• Items from a dataset
○ ○ ○ ○ ○
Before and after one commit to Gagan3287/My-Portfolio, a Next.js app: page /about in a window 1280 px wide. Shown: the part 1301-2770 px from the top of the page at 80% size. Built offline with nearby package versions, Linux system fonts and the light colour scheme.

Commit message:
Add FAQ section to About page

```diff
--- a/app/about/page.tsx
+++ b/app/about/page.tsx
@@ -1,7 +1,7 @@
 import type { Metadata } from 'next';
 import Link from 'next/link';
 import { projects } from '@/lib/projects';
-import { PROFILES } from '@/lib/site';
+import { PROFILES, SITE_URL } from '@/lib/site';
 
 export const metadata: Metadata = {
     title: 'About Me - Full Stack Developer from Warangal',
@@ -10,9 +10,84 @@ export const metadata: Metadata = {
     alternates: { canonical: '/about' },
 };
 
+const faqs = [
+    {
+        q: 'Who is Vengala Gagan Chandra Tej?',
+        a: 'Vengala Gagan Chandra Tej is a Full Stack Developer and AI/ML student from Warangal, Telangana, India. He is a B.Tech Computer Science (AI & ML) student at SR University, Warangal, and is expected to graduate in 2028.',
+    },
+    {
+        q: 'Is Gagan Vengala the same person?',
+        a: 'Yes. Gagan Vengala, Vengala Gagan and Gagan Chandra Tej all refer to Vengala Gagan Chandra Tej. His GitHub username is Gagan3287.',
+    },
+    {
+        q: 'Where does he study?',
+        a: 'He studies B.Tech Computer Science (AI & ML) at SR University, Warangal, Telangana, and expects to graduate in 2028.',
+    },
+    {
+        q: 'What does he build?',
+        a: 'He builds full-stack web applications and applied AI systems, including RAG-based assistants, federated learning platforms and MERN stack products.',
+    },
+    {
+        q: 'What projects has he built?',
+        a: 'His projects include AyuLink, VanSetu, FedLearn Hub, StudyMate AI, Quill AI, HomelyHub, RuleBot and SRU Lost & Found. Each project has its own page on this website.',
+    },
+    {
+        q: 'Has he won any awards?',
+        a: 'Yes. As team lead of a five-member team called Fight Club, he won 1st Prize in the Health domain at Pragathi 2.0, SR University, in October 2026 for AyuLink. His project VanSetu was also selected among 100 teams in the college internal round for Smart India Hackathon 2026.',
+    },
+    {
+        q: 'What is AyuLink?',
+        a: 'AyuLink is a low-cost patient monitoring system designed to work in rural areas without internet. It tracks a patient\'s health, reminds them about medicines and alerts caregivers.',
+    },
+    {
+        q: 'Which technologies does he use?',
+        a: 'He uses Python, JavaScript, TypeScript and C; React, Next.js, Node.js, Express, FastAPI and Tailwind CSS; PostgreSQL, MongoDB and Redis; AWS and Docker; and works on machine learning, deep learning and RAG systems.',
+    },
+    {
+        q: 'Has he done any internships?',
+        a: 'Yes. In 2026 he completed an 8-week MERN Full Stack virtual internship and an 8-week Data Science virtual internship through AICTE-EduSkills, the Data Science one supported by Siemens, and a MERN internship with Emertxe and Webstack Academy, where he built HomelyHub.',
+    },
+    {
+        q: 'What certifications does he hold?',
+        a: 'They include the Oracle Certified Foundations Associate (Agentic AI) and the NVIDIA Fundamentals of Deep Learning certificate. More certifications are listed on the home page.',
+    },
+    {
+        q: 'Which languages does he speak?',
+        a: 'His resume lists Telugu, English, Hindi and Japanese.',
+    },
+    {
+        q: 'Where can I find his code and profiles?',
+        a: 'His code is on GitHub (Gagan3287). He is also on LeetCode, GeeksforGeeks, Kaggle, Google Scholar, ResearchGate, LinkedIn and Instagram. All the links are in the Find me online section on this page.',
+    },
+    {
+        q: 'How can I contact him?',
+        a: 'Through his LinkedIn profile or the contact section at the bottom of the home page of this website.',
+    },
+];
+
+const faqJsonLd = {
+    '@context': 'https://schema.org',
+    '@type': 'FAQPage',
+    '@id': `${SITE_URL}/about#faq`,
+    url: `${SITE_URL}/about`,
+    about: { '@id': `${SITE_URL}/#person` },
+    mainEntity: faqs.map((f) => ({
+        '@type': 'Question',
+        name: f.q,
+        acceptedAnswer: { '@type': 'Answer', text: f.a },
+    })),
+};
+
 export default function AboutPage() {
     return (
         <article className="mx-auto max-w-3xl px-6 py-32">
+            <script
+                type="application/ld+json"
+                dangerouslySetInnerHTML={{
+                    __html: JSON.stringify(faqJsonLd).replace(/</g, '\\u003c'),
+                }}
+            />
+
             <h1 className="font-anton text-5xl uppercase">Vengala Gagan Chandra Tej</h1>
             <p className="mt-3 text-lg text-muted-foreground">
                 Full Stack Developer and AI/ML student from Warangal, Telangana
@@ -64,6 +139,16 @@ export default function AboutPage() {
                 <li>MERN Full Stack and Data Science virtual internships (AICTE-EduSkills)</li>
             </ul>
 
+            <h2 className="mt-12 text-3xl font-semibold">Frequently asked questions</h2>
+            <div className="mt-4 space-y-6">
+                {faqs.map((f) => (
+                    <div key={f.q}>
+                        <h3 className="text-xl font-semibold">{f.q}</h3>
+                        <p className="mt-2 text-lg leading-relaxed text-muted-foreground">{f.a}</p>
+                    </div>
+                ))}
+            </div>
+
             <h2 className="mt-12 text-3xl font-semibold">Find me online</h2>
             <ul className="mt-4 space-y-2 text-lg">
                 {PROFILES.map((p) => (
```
○ ○ ○ ○ ○
• Problem statement
Set down each record above without changing a single word.

• Task answer
Before and after one commit to Gagan3287/My-Portfolio, a Next.js app: page /about in a window 1280 px wide. Shown: the part 1301-2770 px from the top of the page at 80% size. Built offline with nearby package versions, Linux system fonts and the light colour scheme.

Commit message:
Add FAQ section to About page

```diff
--- a/app/about/page.tsx
+++ b/app/about/page.tsx
@@ -1,7 +1,7 @@
 import type { Metadata } from 'next';
 import Link from 'next/link';
 import { projects } from '@/lib/projects';
-import { PROFILES } from '@/lib/site';
+import { PROFILES, SITE_URL } from '@/lib/site';
 
 export const metadata: Metadata = {
     title: 'About Me - Full Stack Developer from Warangal',
@@ -10,9 +10,84 @@ export const metadata: Metadata = {
     alternates: { canonical: '/about' },
 };
 
+const faqs = [
+    {
+        q: 'Who is Vengala Gagan Chandra Tej?',
+        a: 'Vengala Gagan Chandra Tej is a Full Stack Developer and AI/ML student from Warangal, Telangana, India. He is a B.Tech Computer Science (AI & ML) student at SR University, Warangal, and is expected to graduate in 2028.',
+    },
+    {
+        q: 'Is Gagan Vengala the same person?',
+        a: 'Yes. Gagan Vengala, Vengala Gagan and Gagan Chandra Tej all refer to Vengala Gagan Chandra Tej. His GitHub username is Gagan3287.',
+    },
+    {
+        q: 'Where does he study?',
+        a: 'He studies B.Tech Computer Science (AI & ML) at SR University, Warangal, Telangana, and expects to graduate in 2028.',
+    },
+    {
+        q: 'What does he build?',
+        a: 'He builds full-stack web applications and applied AI systems, including RAG-based assistants, federated learning platforms and MERN stack products.',
+    },
+    {
+        q: 'What projects has he built?',
+        a: 'His projects include AyuLink, VanSetu, FedLearn Hub, StudyMate AI, Quill AI, HomelyHub, RuleBot and SRU Lost & Found. Each project has its own page on this website.',
+    },
+    {
+        q: 'Has he won any awards?',
+        a: 'Yes. As team lead of a five-member team called Fight Club, he won 1st Prize in the Health domain at Pragathi 2.0, SR University, in October 2026 for AyuLink. His project VanSetu was also selected among 100 teams in the college internal round for Smart India Hackathon 2026.',
+    },
+    {
+        q: 'What is AyuLink?',
+        a: 'AyuLink is a low-cost patient monitoring system designed to work in rural areas without internet. It tracks a patient\'s health, reminds them about medicines and alerts caregivers.',
+    },
+    {
+        q: 'Which technologies does he use?',
+        a: 'He uses Python, JavaScript, TypeScript and C; React, Next.js, Node.js, Express, FastAPI and Tailwind CSS; PostgreSQL, MongoDB and Redis; AWS and Docker; and works on machine learning, deep learning and RAG systems.',
+    },
+    {
+        q: 'Has he done any internships?',
+        a: 'Yes. In 2026 he completed an 8-week MERN Full Stack virtual internship and an 8-week Data Science virtual internship through AICTE-EduSkills, the Data Science one supported by Siemens, and a MERN internship with Emertxe and Webstack Academy, where he built HomelyHub.',
+    },
+    {
+        q: 'What certifications does he hold?',
+        a: 'They include the Oracle Certified Foundations Associate (Agentic AI) and the NVIDIA Fundamentals of Deep Learning certificate. More certifications are listed on the home page.',
+    },
+    {
+        q: 'Which languages does he speak?',
+        a: 'His resume lists Telugu, English, Hindi and Japanese.',
+    },
+    {
+        q: 'Where can I find his code and profiles?',
+        a: 'His code is on GitHub (Gagan3287). He is also on LeetCode, GeeksforGeeks, Kaggle, Google Scholar, ResearchGate, LinkedIn and Instagram. All the links are in the Find me online section on this page.',
+    },
+    {
+        q: 'How can I contact him?',
+        a: 'Through his LinkedIn profile or the contact section at the bottom of the home page of this website.',
+    },
+];
+
+const faqJsonLd = {
+    '@context': 'https://schema.org',
+    '@type': 'FAQPage',
+    '@id': `${SITE_URL}/about#faq`,
+    url: `${SITE_URL}/about`,
+    about: { '@id': `${SITE_URL}/#person` },
+    mainEntity: faqs.map((f) => ({
+        '@type': 'Question',
+        name: f.q,
+        acceptedAnswer: { '@type': 'Answer', text: f.a },
+    })),
+};
+
 export default function AboutPage() {
     return (
         <article className="mx-auto max-w-3xl px-6 py-32">
+            <script
+                type="application/ld+json"
+                dangerouslySetInnerHTML={{
+                    __html: JSON.stringify(faqJsonLd).replace(/</g, '\\u003c'),
+                }}
+            />
+
             <h1 className="font-anton text-5xl uppercase">Vengala Gagan Chandra Tej</h1>
             <p className="mt-3 text-lg text-muted-foreground">
                 Full Stack Developer and AI/ML student from Warangal, Telangana
@@ -64,6 +139,16 @@ export default function AboutPage() {
                 <li>MERN Full Stack and Data Science virtual internships (AICTE-EduSkills)</li>
             </ul>
 
+            <h2 className="mt-12 text-3xl font-semibold">Frequently asked questions</h2>
+            <div className="mt-4 space-y-6">
+                {faqs.map((f) => (
+                    <div key={f.q}>
+                        <h3 className="text-xl font-semibold">{f.q}</h3>
+                        <p className="mt-2 text-lg leading-relaxed text-muted-foreground">{f.a}</p>
+                    </div>
+                ))}
+            </div>
+
             <h2 className="mt-12 text-3xl font-semibold">Find me online</h2>
             <ul className="mt-4 space-y-2 text-lg">
                 {PROFILES.map((p) => (
```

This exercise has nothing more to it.